### TASK TO CARRY OUT
Return the material exactly. Every line must stay as it is.
--- EXTRACTED INFORMATION Enclosed Below ---
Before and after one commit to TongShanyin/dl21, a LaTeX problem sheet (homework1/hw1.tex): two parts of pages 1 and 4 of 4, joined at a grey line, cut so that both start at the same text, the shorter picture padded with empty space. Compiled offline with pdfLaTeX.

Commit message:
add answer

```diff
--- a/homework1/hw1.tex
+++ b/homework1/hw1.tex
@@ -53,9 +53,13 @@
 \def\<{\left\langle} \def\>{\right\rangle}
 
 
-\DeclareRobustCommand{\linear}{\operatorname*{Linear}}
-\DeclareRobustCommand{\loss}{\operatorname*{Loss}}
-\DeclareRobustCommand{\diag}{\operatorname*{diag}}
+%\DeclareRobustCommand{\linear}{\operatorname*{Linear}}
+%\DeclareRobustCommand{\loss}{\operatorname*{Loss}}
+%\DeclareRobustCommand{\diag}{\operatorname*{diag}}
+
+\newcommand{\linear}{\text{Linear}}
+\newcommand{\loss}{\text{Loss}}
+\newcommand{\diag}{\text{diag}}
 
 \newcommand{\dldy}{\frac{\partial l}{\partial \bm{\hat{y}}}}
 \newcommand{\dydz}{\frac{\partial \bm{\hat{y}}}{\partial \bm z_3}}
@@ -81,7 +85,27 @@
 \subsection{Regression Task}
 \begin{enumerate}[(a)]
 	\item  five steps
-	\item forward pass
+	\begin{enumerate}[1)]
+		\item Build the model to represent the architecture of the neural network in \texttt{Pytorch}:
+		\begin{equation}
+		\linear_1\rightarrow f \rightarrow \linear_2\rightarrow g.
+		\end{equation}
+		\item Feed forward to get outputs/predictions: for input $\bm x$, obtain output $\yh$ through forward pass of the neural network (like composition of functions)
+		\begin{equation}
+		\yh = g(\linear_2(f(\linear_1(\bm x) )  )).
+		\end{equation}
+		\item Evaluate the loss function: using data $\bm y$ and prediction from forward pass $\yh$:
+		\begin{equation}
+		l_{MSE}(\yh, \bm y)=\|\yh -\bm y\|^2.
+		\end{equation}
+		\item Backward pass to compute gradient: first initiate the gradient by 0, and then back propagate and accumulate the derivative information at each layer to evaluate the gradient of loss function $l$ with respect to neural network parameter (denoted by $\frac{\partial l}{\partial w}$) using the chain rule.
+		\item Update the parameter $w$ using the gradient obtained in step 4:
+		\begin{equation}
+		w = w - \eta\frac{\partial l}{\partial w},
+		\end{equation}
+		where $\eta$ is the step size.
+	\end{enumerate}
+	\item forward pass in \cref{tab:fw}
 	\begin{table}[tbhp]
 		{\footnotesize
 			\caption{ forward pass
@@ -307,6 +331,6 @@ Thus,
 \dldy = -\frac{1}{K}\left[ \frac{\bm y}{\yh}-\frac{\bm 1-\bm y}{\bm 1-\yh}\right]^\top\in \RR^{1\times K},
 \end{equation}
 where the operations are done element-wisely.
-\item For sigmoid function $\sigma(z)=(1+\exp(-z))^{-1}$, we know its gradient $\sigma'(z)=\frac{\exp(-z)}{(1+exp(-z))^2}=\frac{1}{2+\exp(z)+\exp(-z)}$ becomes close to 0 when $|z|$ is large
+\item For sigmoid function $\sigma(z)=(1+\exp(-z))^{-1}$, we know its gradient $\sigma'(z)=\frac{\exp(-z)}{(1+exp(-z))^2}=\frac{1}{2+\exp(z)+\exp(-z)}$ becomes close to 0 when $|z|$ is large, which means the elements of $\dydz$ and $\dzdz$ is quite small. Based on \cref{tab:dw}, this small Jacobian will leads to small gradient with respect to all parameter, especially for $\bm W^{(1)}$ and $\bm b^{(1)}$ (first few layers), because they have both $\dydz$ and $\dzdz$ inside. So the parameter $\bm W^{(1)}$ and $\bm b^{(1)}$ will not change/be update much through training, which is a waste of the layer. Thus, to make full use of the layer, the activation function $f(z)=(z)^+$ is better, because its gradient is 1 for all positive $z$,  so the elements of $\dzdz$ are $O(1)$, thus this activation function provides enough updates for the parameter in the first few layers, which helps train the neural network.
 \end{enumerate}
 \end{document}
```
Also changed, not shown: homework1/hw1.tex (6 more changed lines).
--- End of Enclosed EXTRACTED INFORMATION ---
### EXERCISE ANSWER
Before and after one commit to TongShanyin/dl21, a LaTeX problem sheet (homework1/hw1.tex): two parts of pages 1 and 4 of 4, joined at a grey line, cut so that both start at the same text, the shorter picture padded with empty space. Compiled offline with pdfLaTeX.

Commit message:
add answer

```diff
--- a/homework1/hw1.tex
+++ b/homework1/hw1.tex
@@ -53,9 +53,13 @@
 \def\<{\left\langle} \def\>{\right\rangle}
 
 
-\DeclareRobustCommand{\linear}{\operatorname*{Linear}}
-\DeclareRobustCommand{\loss}{\operatorname*{Loss}}
-\DeclareRobustCommand{\diag}{\operatorname*{diag}}
+%\DeclareRobustCommand{\linear}{\operatorname*{Linear}}
+%\DeclareRobustCommand{\loss}{\operatorname*{Loss}}
+%\DeclareRobustCommand{\diag}{\operatorname*{diag}}
+
+\newcommand{\linear}{\text{Linear}}
+\newcommand{\loss}{\text{Loss}}
+\newcommand{\diag}{\text{diag}}
 
 \newcommand{\dldy}{\frac{\partial l}{\partial \bm{\hat{y}}}}
 \newcommand{\dydz}{\frac{\partial \bm{\hat{y}}}{\partial \bm z_3}}
@@ -81,7 +85,27 @@
 \subsection{Regression Task}
 \begin{enumerate}[(a)]
 	\item  five steps
-	\item forward pass
+	\begin{enumerate}[1)]
+		\item Build the model to represent the architecture of the neural network in \texttt{Pytorch}:
+		\begin{equation}
+		\linear_1\rightarrow f \rightarrow \linear_2\rightarrow g.
+		\end{equation}
+		\item Feed forward to get outputs/predictions: for input $\bm x$, obtain output $\yh$ through forward pass of the neural network (like composition of functions)
+		\begin{equation}
+		\yh = g(\linear_2(f(\linear_1(\bm x) )  )).
+		\end{equation}
+		\item Evaluate the loss function: using data $\bm y$ and prediction from forward pass $\yh$:
+		\begin{equation}
+		l_{MSE}(\yh, \bm y)=\|\yh -\bm y\|^2.
+		\end{equation}
+		\item Backward pass to compute gradient: first initiate the gradient by 0, and then back propagate and accumulate the derivative information at each layer to evaluate the gradient of loss function $l$ with respect to neural network parameter (denoted by $\frac{\partial l}{\partial w}$) using the chain rule.
+		\item Update the parameter $w$ using the gradient obtained in step 4:
+		\begin{equation}
+		w = w - \eta\frac{\partial l}{\partial w},
+		\end{equation}
+		where $\eta$ is the step size.
+	\end{enumerate}
+	\item forward pass in \cref{tab:fw}
 	\begin{table}[tbhp]
 		{\footnotesize
 			\caption{ forward pass
@@ -307,6 +331,6 @@ Thus,
 \dldy = -\frac{1}{K}\left[ \frac{\bm y}{\yh}-\frac{\bm 1-\bm y}{\bm 1-\yh}\right]^\top\in \RR^{1\times K},
 \end{equation}
 where the operations are done element-wisely.
-\item For sigmoid function $\sigma(z)=(1+\exp(-z))^{-1}$, we know its gradient $\sigma'(z)=\frac{\exp(-z)}{(1+exp(-z))^2}=\frac{1}{2+\exp(z)+\exp(-z)}$ becomes close to 0 when $|z|$ is large
+\item For sigmoid function $\sigma(z)=(1+\exp(-z))^{-1}$, we know its gradient $\sigma'(z)=\frac{\exp(-z)}{(1+exp(-z))^2}=\frac{1}{2+\exp(z)+\exp(-z)}$ becomes close to 0 when $|z|$ is large, which means the elements of $\dydz$ and $\dzdz$ is quite small. Based on \cref{tab:dw}, this small Jacobian will leads to small gradient with respect to all parameter, especially for $\bm W^{(1)}$ and $\bm b^{(1)}$ (first few layers), because they have both $\dydz$ and $\dzdz$ inside. So the parameter $\bm W^{(1)}$ and $\bm b^{(1)}$ will not change/be update much through training, which is a waste of the layer. Thus, to make full use of the layer, the activation function $f(z)=(z)^+$ is better, because its gradient is 1 for all positive $z$,  so the elements of $\dzdz$ are $O(1)$, thus this activation function provides enough updates for the parameter in the first few layers, which helps train the neural network.
 \end{enumerate}
 \end{document}
```
Also changed, not shown: homework1/hw1.tex (6 more changed lines).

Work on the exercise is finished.